The First Thing You Should Do If You Touch Poison Ivy, Oak, Or Sumac

You've probably heard the phrase "leaves of three, let it be" in reference to poison ivy, a vine with a trio of leaflets (per Purdue University). However, poison ivy isn't the only rash-inducing plant out there. Poison oak and sumac are also plants you may find out in nature that can lead to inflammation and allergic reactions. Sumac, a fragrant and flowering shrub with clusters of small red fruit, is far different in appearance than the green leaves of poison ivy and poison oak, but the rash and reaction to physical touch with the plant are still similar (via the American Academy of Dermatology Association).

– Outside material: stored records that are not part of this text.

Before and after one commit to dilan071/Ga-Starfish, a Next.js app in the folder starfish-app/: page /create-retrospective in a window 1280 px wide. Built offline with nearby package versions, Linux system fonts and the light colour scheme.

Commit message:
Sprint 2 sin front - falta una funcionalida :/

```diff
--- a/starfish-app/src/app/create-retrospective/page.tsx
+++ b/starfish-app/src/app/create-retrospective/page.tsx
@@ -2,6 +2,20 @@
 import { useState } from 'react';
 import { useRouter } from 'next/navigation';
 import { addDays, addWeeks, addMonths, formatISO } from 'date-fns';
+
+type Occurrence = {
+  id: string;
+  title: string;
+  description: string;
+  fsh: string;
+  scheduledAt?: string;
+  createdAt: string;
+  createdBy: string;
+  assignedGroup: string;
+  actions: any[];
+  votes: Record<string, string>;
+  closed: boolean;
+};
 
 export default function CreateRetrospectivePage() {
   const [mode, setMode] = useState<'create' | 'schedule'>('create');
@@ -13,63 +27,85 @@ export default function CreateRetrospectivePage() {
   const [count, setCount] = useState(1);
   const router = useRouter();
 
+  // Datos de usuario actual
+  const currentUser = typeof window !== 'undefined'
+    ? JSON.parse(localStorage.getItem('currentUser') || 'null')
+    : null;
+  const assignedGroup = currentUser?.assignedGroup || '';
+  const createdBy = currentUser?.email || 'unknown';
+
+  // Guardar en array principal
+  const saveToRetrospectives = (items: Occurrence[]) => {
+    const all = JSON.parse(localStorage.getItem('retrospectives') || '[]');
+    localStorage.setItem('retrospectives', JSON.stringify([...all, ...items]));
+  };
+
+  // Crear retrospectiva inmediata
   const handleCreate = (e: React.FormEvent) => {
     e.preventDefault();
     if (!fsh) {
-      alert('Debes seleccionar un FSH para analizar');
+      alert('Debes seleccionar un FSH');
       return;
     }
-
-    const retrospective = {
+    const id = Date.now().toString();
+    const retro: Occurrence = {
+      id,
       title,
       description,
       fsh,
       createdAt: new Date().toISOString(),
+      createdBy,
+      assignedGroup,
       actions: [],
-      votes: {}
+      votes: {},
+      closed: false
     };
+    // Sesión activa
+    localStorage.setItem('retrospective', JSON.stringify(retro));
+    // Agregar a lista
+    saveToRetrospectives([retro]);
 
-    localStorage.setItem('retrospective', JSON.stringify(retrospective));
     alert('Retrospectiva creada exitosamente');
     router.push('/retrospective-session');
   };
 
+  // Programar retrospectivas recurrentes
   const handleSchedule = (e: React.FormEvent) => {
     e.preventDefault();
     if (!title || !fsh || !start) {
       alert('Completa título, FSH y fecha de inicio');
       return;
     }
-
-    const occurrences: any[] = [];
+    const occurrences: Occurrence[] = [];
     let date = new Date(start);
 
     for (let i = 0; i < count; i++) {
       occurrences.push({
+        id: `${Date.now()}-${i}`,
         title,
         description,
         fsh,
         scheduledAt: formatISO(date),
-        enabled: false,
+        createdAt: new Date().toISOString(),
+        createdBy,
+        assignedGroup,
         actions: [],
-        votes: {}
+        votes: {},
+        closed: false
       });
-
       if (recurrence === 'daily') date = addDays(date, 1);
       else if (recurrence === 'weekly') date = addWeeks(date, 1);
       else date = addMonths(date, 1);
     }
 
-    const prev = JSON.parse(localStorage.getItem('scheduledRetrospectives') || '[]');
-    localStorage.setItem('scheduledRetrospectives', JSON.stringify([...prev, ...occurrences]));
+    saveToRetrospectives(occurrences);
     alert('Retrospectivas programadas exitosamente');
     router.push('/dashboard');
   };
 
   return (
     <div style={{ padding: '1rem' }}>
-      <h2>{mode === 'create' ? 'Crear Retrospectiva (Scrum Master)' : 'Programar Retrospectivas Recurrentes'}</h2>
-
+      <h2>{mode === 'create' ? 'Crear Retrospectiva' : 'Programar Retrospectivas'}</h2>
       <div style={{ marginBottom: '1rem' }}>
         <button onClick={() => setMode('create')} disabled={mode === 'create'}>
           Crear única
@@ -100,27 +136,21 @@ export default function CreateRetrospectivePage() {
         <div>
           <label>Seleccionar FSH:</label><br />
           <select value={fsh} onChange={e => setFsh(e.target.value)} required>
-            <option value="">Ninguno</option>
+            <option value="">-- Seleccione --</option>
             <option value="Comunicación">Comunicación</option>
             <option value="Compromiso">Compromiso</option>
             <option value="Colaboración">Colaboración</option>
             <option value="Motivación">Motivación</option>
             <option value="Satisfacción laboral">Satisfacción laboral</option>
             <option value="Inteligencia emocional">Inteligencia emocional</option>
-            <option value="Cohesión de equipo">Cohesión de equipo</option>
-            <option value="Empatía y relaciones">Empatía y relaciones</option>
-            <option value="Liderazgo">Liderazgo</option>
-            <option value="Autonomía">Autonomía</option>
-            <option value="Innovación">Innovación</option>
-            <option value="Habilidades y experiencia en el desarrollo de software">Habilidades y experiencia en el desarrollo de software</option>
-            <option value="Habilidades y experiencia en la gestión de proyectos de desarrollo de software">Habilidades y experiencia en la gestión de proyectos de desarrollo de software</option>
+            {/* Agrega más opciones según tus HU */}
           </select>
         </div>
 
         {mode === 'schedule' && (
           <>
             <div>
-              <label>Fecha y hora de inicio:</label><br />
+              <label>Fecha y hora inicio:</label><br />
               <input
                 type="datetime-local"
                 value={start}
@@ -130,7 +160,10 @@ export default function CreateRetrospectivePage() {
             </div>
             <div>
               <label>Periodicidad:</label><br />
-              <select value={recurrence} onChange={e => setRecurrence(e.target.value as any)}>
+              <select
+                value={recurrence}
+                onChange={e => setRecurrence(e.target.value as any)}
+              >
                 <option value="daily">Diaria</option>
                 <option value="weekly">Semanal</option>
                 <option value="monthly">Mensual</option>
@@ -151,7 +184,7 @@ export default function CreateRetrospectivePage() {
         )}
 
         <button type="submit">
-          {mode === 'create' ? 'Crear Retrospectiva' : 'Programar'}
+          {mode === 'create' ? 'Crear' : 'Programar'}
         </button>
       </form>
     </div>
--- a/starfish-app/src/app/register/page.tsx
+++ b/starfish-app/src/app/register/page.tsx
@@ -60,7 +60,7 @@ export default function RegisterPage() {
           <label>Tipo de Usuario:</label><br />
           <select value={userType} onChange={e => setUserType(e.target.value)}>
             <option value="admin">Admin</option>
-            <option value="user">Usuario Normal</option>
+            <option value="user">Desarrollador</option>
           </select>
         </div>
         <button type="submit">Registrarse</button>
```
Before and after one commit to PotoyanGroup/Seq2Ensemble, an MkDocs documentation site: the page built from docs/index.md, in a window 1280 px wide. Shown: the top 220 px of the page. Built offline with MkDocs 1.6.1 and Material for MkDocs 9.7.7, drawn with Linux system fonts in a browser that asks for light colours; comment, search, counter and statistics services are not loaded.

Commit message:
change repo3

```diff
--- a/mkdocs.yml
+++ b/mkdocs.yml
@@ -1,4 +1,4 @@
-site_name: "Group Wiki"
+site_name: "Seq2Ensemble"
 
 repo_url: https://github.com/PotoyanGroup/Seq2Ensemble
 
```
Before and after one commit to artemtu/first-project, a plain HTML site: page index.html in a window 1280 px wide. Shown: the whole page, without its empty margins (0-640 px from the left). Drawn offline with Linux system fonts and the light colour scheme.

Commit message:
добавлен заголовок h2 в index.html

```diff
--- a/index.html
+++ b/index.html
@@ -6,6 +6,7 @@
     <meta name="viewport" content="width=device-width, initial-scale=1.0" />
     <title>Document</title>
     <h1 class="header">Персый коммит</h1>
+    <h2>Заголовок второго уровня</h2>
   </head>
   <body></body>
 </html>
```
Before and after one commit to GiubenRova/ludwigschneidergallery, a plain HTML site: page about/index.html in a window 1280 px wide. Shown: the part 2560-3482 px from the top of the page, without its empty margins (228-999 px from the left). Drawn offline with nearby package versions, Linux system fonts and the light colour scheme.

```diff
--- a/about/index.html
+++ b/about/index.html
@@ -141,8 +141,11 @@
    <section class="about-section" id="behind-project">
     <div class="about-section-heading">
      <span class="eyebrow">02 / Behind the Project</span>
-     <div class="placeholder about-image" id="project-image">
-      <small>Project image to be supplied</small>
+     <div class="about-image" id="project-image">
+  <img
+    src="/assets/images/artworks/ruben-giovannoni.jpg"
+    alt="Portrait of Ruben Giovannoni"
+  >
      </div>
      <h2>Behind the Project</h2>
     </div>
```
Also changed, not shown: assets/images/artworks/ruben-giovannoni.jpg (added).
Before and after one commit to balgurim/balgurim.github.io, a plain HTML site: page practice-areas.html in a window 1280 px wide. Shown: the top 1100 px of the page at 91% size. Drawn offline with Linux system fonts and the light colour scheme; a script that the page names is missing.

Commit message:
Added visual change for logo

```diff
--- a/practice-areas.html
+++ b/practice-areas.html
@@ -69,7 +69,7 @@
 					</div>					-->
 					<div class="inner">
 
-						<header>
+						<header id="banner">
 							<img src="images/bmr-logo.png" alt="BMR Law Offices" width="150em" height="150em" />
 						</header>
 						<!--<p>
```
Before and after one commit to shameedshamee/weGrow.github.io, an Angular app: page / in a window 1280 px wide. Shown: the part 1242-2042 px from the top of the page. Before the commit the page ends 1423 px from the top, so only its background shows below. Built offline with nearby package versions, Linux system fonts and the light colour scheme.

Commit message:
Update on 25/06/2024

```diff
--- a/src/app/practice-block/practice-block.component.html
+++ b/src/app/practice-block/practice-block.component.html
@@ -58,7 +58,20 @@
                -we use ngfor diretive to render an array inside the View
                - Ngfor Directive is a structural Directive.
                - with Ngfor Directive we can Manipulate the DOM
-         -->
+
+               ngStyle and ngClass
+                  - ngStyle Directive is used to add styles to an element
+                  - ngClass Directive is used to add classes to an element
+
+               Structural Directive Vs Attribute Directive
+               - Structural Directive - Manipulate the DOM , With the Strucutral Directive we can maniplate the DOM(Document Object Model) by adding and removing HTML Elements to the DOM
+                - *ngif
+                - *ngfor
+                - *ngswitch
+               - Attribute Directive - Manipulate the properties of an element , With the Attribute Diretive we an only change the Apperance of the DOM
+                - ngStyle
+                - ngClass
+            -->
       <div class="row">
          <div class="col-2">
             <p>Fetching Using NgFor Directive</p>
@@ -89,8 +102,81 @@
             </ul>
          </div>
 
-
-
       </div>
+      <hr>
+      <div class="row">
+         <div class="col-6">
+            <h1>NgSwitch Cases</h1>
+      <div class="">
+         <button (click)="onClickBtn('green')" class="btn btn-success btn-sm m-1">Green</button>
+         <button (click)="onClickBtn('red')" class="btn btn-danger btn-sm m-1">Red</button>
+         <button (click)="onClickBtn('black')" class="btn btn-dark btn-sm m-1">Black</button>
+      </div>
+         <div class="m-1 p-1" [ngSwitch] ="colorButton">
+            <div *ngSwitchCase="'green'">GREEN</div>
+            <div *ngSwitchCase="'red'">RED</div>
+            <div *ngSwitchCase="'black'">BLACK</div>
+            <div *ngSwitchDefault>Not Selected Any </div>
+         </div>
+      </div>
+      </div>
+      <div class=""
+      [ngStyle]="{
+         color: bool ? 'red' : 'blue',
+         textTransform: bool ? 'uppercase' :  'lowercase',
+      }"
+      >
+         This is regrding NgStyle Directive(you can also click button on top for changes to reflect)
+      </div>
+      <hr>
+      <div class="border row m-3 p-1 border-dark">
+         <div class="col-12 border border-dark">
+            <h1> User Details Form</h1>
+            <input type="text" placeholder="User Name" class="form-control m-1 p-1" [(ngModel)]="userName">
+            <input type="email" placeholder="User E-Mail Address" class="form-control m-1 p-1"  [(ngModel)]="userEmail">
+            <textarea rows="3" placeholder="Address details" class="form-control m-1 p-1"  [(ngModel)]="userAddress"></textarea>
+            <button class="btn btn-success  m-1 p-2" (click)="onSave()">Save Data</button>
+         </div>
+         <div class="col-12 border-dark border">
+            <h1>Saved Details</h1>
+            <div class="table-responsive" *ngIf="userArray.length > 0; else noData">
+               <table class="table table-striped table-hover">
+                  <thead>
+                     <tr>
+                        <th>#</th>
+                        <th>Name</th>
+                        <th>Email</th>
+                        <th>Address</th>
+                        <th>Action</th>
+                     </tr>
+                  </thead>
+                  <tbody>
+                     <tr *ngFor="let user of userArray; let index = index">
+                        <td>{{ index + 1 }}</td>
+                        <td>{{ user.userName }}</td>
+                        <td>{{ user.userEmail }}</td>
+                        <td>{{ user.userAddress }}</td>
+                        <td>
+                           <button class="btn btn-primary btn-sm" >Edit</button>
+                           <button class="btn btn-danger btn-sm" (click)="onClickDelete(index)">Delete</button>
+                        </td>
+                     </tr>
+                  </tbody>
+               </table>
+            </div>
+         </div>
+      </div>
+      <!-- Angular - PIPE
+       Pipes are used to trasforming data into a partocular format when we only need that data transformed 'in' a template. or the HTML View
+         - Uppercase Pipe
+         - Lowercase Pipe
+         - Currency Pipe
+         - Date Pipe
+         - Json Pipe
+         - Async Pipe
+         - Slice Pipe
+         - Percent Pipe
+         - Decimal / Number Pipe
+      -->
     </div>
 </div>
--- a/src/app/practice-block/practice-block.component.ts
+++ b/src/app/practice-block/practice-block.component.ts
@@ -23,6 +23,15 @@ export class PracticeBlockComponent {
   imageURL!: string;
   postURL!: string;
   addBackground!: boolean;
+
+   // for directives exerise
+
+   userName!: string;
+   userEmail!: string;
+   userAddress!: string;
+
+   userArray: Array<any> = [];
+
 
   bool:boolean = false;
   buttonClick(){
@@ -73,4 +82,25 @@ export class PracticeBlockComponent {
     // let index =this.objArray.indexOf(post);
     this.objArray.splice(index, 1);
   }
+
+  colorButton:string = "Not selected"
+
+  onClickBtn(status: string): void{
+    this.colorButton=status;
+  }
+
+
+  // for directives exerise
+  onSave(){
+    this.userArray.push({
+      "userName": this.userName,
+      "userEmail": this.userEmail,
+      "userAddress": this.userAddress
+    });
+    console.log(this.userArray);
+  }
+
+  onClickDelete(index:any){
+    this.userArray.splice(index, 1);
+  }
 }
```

The appearance of the skin will respond to all three plants as red bumps, spots, or streaks. In rare instances, black marks may appear on the skin instead of red ones, especially if poison ivy dermatitis develops. It may be popularly believed that a rash from poison ivy, poison oak, or sumac develops within short timeframes of contact with the plant, but it can take up to three weeks after interaction for a rash to appear, particularly if it's a person's first experience with one of the poisonous vines or shrubs. Whether it's your first time experiencing a plant-induced rash or you've endured the interaction many times before, the resulting symptoms can include itching so bothersome that it can actually wake you up at night, a rash that can become blisters, which burst and leak fluid, and general discomfort.

Try to prevent spreading of symptoms

Should you come into contact with poison ivy, poison oak, or sumac, the very first thing you should do is wash the area thoroughly to try to alleviate the plant's poisonous compounds from penetrating into the skin and prevent additional spreading (via American Academy of Dermatology Association). Since all three of these plants are found in nature, it's likely that you won't be next to a place with running water and soap readily on hand when contact occurs. Given this likelihood, you can use rubbing alcohol to sanitize and neutralize the area or apply specific cleanser for poison oak, poison ivy, and sumac, which comes in the forms of soap, towelettes, and cleanser. Before you go camping or on a day hike outdoors, be certain to pack some of these towelettes or keep some rubbing alcohol on hand. Dishwashing soap and laundry detergent are also effective ways to cleanse the area of contact. When you're able to reach a place with water, use cool water to rinse the area and remove residue from rubbing alcohol or any other substance used to initially cleanse the area. Always clean your hands, especially under your fingernails, once you've finished washing the affected area.

Following cleansing, the U.S. Food and Drug Administration (FDA) recommends subduing intrusive itching and other symptoms by applying a cool compress to the area, taking an oral corticosteroid, and utilizing an over-the-counter (OTC) skin product, such as topical corticosteroid, zinc product, or calamine lotion.